Almost everyone in Sodeto, Spain won the 2011 national lottery with ticket number 58,268. They had less than a 1 in 100 million chance of hitting the jackpot.
But still they bought the tickets.
The Spanish Lottery
Every year since 1812, Spain has celebrated its Christmas Lottery. At first the government ran it traditionally. Millions of small tickets were sold with one person winning millions.
The government though was criticized for a regressive program that took advantage of the poor. Because the odds of winning were so tiny, the participants wasted their money. So the government decided to increase the price of tickets to where only the rich could buy them.
And that’s when the unexpected happened.
With tickets costing so much, people decided to buy them in groups. Rather than excluding the poor, the new system created more participation because players bought shares of tickets. The result was a communal celebration on December 22nd. Typically 75% of the country dreams of winning a slice of a billion euro prize.

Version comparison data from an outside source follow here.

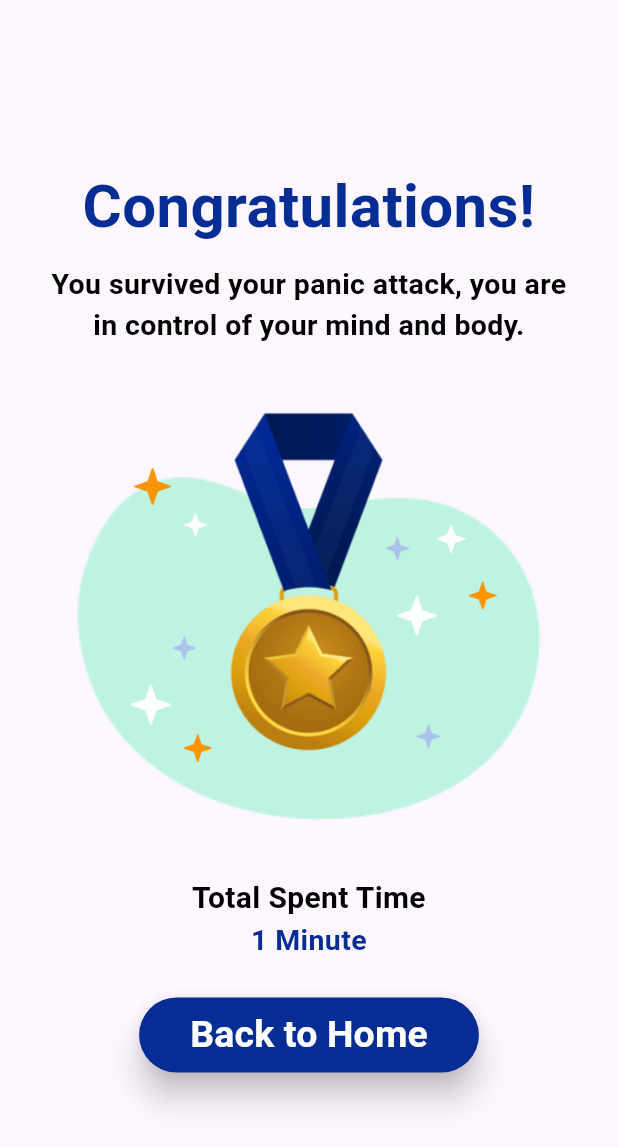
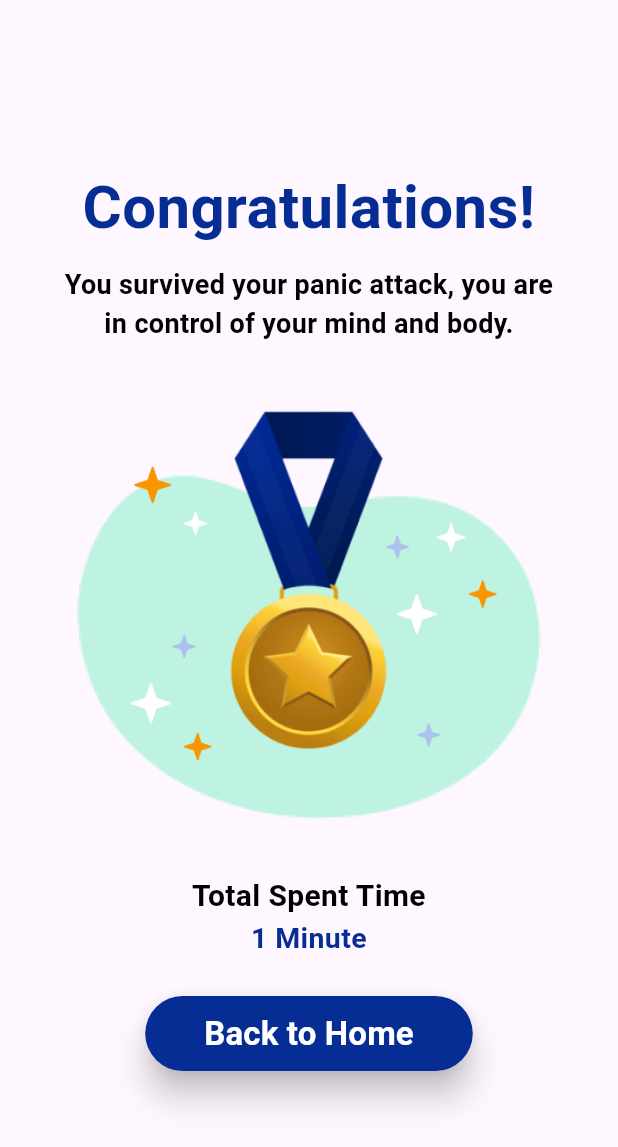
Before and after one commit to FatoomRe/Calm-Attack, a Flutter app: the AudioScreen screen opened directly, after a tap on "Finish Session", on a phone screen of 412 x 824 dp. Shown: the top 1147 px of the screen. Run offline on Flutter 3.47's test engine with Material 3 defaults, Android fonts, the phone set to English and light mode, and no system bars; our stand-ins replace audioplayers, rive, vibration.

Commit message:
improved the code to make the design responsive

```diff
--- a/lib/Pages/audio_screen.dart
+++ b/lib/Pages/audio_screen.dart
@@ -49,7 +49,7 @@ class _AudioScreenState extends State<AudioScreen> {
                 'Focus on',
                 style: TextStyle(
                   color: Color(0xff0F073E),
-                  fontSize: 35,
+                  fontSize: 33,
                   fontWeight: FontWeight.bold,
                 ),
               ),
@@ -58,13 +58,13 @@ class _AudioScreenState extends State<AudioScreen> {
                 child: Text(
                   soundTexts[currentSoundIndex],
                   style: const TextStyle(
-                    fontSize: 35,
+                    fontSize: 33,
                     fontWeight: FontWeight.bold,
                     color: Colors.white,
                   ),
                 ),
               ),
-              SizedBox(height: screenHeight * 0.03),
+              SizedBox(height: screenHeight * 0.02),
               Container(
                 width: screenWidth * 0.7,
                 height: screenHeight * 0.4,
@@ -90,7 +90,7 @@ class _AudioScreenState extends State<AudioScreen> {
                   });
                 },
               ),
-              SizedBox(height: screenHeight * 0.04),
+              SizedBox(height: screenHeight * 0.07),
               Container(
                 height: 50,
                 width: MediaQuery.of(context).size.width * 0.45,
--- a/lib/Pages/finish_screen.dart
+++ b/lib/Pages/finish_screen.dart
@@ -6,10 +6,12 @@ class FinishScreen extends StatelessWidget {
 
   @override
   Widget build(BuildContext context) {
-    final screenSize = MediaQuery.of(context).size;
+    return Scaffold(
+      body: LayoutBuilder(
+        builder: (BuildContext context, BoxConstraints constraints) {
+          final screenSize = constraints.biggest;
 
-    return Scaffold(
-      body: Center(
+          return Center(
             child: Padding(
               padding: const EdgeInsets.all(16.0),
               child: Column(
@@ -29,7 +31,7 @@ class FinishScreen extends StatelessWidget {
                   const Text(
                     'You survived your panic attack, you are\nin control of your mind and body.',
                     style: TextStyle(
-                  fontSize: 19,
+                      fontSize: 18,
                       color: Colors.black,
                       fontWeight: FontWeight.bold,
                     ),
@@ -64,7 +66,7 @@ class FinishScreen extends StatelessWidget {
                   const SizedBox(height: 25),
                   Container(
                     height: 50,
-                width: screenSize.width * 0.55,
+                    width: screenSize.width * 0.53,
                     child: ElevatedButton(
                       onPressed: () {
                         Navigator.push(
@@ -82,7 +84,7 @@ class FinishScreen extends StatelessWidget {
                         'Back to Home',
                         style: TextStyle(
                           color: Colors.white,
-                      fontSize: 25,
+                          fontSize: 22,
                           fontWeight: FontWeight.bold,
                         ),
                       ),
@@ -91,6 +93,8 @@ class FinishScreen extends StatelessWidget {
                 ],
               ),
             ),
+          );
+        },
       ),
     );
   }
--- a/lib/Pages/vibration_screen.dart
+++ b/lib/Pages/vibration_screen.dart
@@ -80,7 +80,7 @@ class _VibrationScreenState extends State<VibrationScreen> {
                     color: Colors.red,
                   ),
                 ),
-                const SizedBox(height: 10),
+                const SizedBox(height: 9),
                 Container(
                   height: 50,
                   width: MediaQuery.of(context).size.width * 0.45,
```
Lines whose indentation alone changed are shown as unchanged.
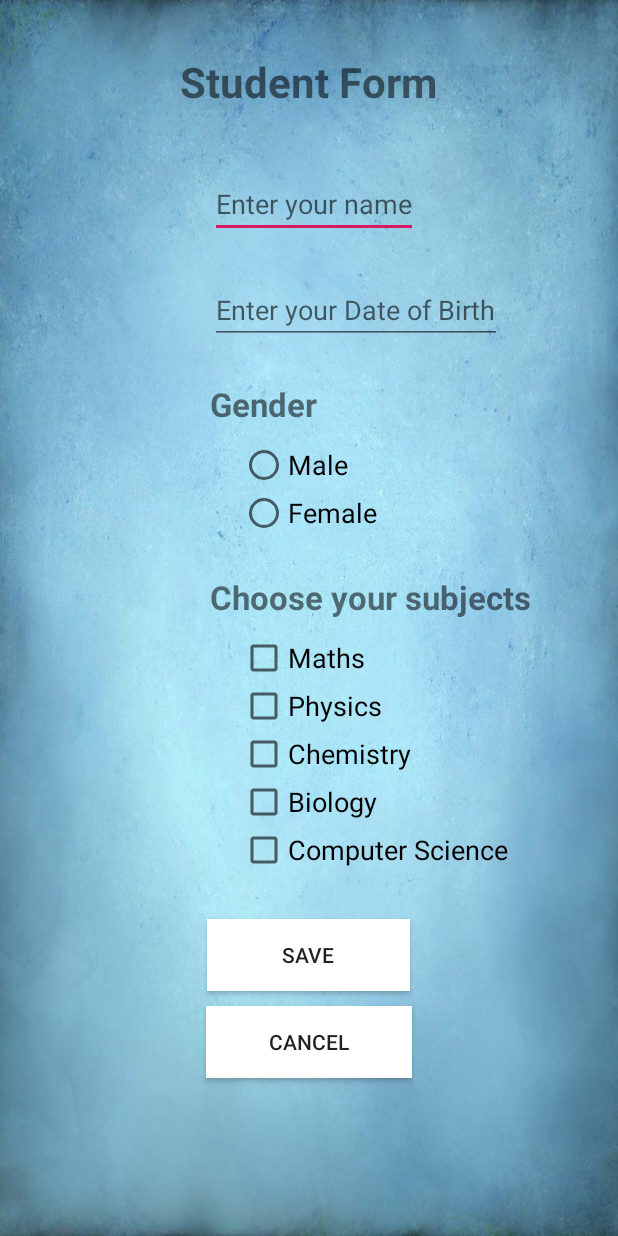
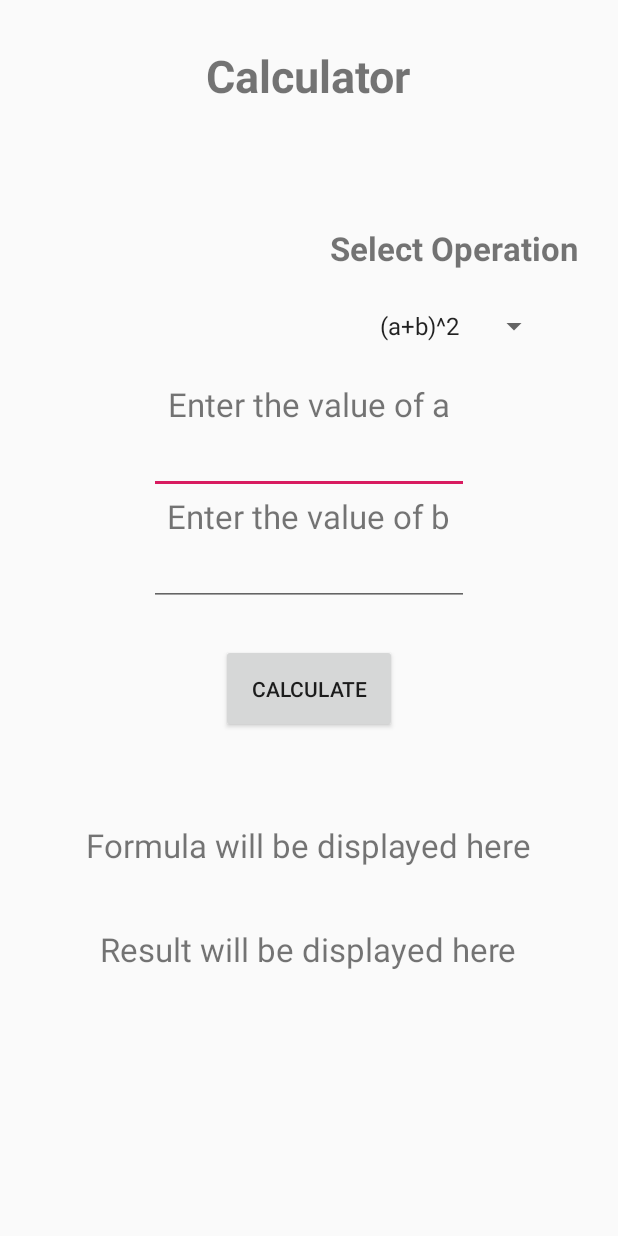
Before and after one commit to AbhinayaVijayaKumar/AndroidTutorial, an Android app: the screen it shows after launch (StudentForm before the commit, Calculator_formula after it), on a phone screen of 412 x 824 dp. Run offline under Robolectric (Android 15) with nearby library versions, the phone set to English and light mode, and no system bars.

Commit message:
New changes

```diff
--- a/JavaTutorial/app/src/main/AndroidManifest.xml
+++ b/JavaTutorial/app/src/main/AndroidManifest.xml
@@ -8,7 +8,7 @@
         android:supportsRtl="true"
         android:theme="@style/AppTheme" >
 
-        <activity android:name=".student_form.StudentForm">
+        <activity android:name=".calculator.Calculator_formula">
             <intent-filter>
                 <category android:name="android.intent.category.LAUNCHER"/>
                 <action android:name="android.intent.action.MAIN"/>
--- /dev/null
+++ b/JavaTutorial/app/src/main/java/com/example/day1/calculator/Calculator_formula.java
@@ -0,0 +1,85 @@
+package com.example.day1.calculator;
+
+import android.app.Activity;
+import android.os.Bundle;
+import android.view.View;
+import android.widget.Button;
+import android.widget.EditText;
+import android.widget.Spinner;
+import android.widget.TextView;
+import android.widget.Toast;
+
+import com.example.day1.R;
+
+public class Calculator_formula extends Activity {
+
+    Spinner sp;
+    EditText etValueofA, etValueofB;
+    TextView tvResult;
+    TextView tvFormula;
+    Button bt;
+
+    @Override
+    protected void onCreate(Bundle savedInstanceState) {
+        super.onCreate(savedInstanceState);
+        setContentView(R.layout.calculator2);
+        init();
+    }
+
+    private void init() {
+        sp = findViewById(R.id.sp_1);
+        etValueofA = findViewById(R.id.et_a);
+        etValueofB = findViewById(R.id.et_b);
+        tvResult = findViewById(R.id.tv_output);
+        tvFormula = findViewById(R.id.tv_formula);
+        bt = findViewById(R.id.bt_calculate);
+    }
+
+    public void calculate(View v){
+        String valueofA, valueofB;
+        valueofA = etValueofA.getText().toString();
+        valueofB = etValueofB.getText().toString();
+        if(valueofA.length()>0&&valueofB.length()>0) {
+            performOperation(valueofA, valueofB);
+        }
+        else
+        {
+            Toast.makeText(this,"Please make sure you enter both the values", Toast.LENGTH_LONG).show();
+        }
+    }
+
+    private void performOperation(String valueofA, String valueofB) {
+            int a = Integer.parseInt(valueofA);
+            int b = Integer.parseInt(valueofB);
+            double result = 0;
+            String formula = null;
+
+            switch (sp.getSelectedItemPosition()) {
+                case 0:
+                    result = Math.pow(a,2)+ Math.pow(b,2)+(2*a*b);
+                    tvFormula.setText("The formula is a^2+b^2+2ab");
+                    break;
+                case 1:
+                    result = Math.pow((a-b),2)+ (2*a*b);
+                    tvFormula.setText("The formula is (a-b)^2+2ab");
+                    break;
+                case 2:
+                    result = Math.pow(a,2)+ Math.pow(b,2)-(2*a*b);
+                    tvFormula.setText("The formula is a^2-b^2+2ab");
+                    break;
+                case 3:
+                    result = (a-b)*(a+b);
+                    tvFormula.setText("The formula is (a-b)*(a+b)");
+                    break;
+                case 4:
+                    result = Math.pow(a,3)+ (3*Math.pow(a,2)*b)+ (3*a*Math.pow(b,2)) + Math.pow(b,3);
+                    tvFormula.setText("The formula is a^3+3a^2b+3ab^2+b^3");
+                    break;
+                case 5:
+                    result = Math.pow(a,3) + (3*a*Math.pow(b,2)) - (3*Math.pow(a,2)*b) - Math.pow(b,3);
+                    tvFormula.setText("The formula is a^3-3a^2b+3ab^2+b^3");
+                    break;
+            }
+            tvResult.setText("The answer is " + result);
+        }
+    }
--- /dev/null
+++ b/JavaTutorial/app/src/main/res/layout/calculator2.xml
@@ -0,0 +1,97 @@
+<?xml version="1.0" encoding="utf-8"?>
+<LinearLayout xmlns:android="http://schemas.android.com/apk/res/android"
+    android:layout_width="match_parent"
+    android:layout_height="match_parent"
+    android:orientation="vertical">
+
+    <TextView
+        android:id="@+id/textView2"
+        android:layout_width="wrap_content"
+        android:layout_height="wrap_content"
+        android:layout_gravity="center_horizontal"
+        android:layout_margin="30dp"
+        android:text="Calculator"
+        android:textSize="30dp"
+        android:textStyle="bold" />
+
+    <TextView
+        android:id="@+id/tv"
+        android:layout_width="wrap_content"
+        android:layout_height="wrap_content"
+        android:layout_marginLeft="220dp"
+        android:layout_marginTop="50dp"
+        android:text="Select Operation"
+        android:textStyle="bold"
+        android:textSize="@dimen/font1" />
+
+    <Spinner
+        android:id="@+id/sp_1"
+        android:layout_width="wrap_content"
+        android:layout_height="wrap_content"
+        android:layout_marginLeft="245dp"
+        android:layout_marginTop="@dimen/space1"
+        android:entries="@array/formula" />
+
+    <TextView
+        android:id="@+id/tv_a"
+        android:layout_width="wrap_content"
+        android:layout_height="wrap_content"
+        android:text="Enter the value of a"
+        android:textSize="@dimen/font1"
+        android:layout_marginTop="@dimen/space1"
+        android:layout_gravity="center_horizontal"/>
+
+    <EditText
+        android:id="@+id/et_a"
+        android:layout_width="wrap_content"
+        android:layout_height="wrap_content"
+        android:ems="10"
+        android:inputType="number"
+        android:layout_gravity="center_horizontal"/>
+
+    <TextView
+        android:id="@+id/tv_b"
+        android:layout_width="wrap_content"
+        android:layout_height="wrap_content"
+        android:text="Enter the value of b"
+        android:textSize="@dimen/font1"
+        android:layout_gravity="center_horizontal"/>
+
+    <EditText
+        android:id="@+id/et_b"
+        android:layout_width="wrap_content"
+        android:layout_height="wrap_content"
+        android:ems="10"
+        android:inputType="number"
+        android:layout_gravity="center_horizontal"/>
+
+
+    <Button
+        android:id="@+id/bt_calculate"
+        android:layout_width="wrap_content"
+        android:layout_height="wrap_content"
+        android:layout_gravity="center_horizontal"
+        android:layout_marginTop="@dimen/space1"
+        android:text="Calculate"
+        android:onClick="calculate"
+        android:padding="20dp"/>
+
+    <TextView
+        android:id="@+id/tv_formula"
+        android:layout_width="wrap_content"
+        android:layout_height="wrap_content"
+        android:layout_marginTop="60dp"
+        android:text="Formula will be displayed here"
+        android:textSize="@dimen/font1"
+        android:layout_gravity="center_horizontal"/>
+
+    <TextView
+        android:id="@+id/tv_output"
+        android:layout_width="wrap_content"
+        android:layout_height="wrap_content"
+        android:layout_marginTop="40dp"
+        android:text="Result will be displayed here"
+        android:textSize="@dimen/font1"
+        android:layout_gravity="center_horizontal"/>
+
+</LinearLayout>
--- a/JavaTutorial/app/src/main/res/values/strings.xml
+++ b/JavaTutorial/app/src/main/res/values/strings.xml
@@ -5,4 +5,12 @@
         <item>Subtraction (x-y)</item>
         <item>Multiplication (x*y)</item>
     </string-array>
+    <string-array name="formula">
+        <item>(a+b)^2</item>
+        <item>a^2+b^2</item>
+        <item>(a-b)^2</item>
+        <item>a^2-b^2</item>
+        <item>(a+b)^3</item>
+        <item>(a-b)^3</item>
+    </string-array>
 </resources>
```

In 2011, Sodeto’s Housewives Association purchased #58,268 and then sold ticket-shares to most of the village for €6 each. Five of those euros paid for the ticket and one became a donation to the Housewives Association. When the number won, each ticket was worth €100,000.
U.S. Lottery Participation
In the U.S., lots of us like lotteries too. During 2014, we spent $70 billion–more than most other forms of entertainment:
Our Bottom Line: Probability Neglect
The people who buy lottery tickets know they have an infinitesimal chance of winning. But still, they buy the tickets. Nobel economics laureate Dr. Kahneman might say we are displaying probability neglect. We ignore the probability because it makes us feel so much better.
One economist even suggested that people buy tickets way in advance. Then, at least they can get the pleasure of anticipation for a longer time period.
And in Spain, they can also look forward to the annual December 22nd celebration.
My sources and more: I enthusiastically recommend two podcasts. Do listen to 99% Invisible for the Spanish lottery story and the Atlantic for insight about lottery participation. Then, for more on probability neglect, I recommend Daniel Kahneman’s Thinking Fast and Slow and this Cass Sunstein paper.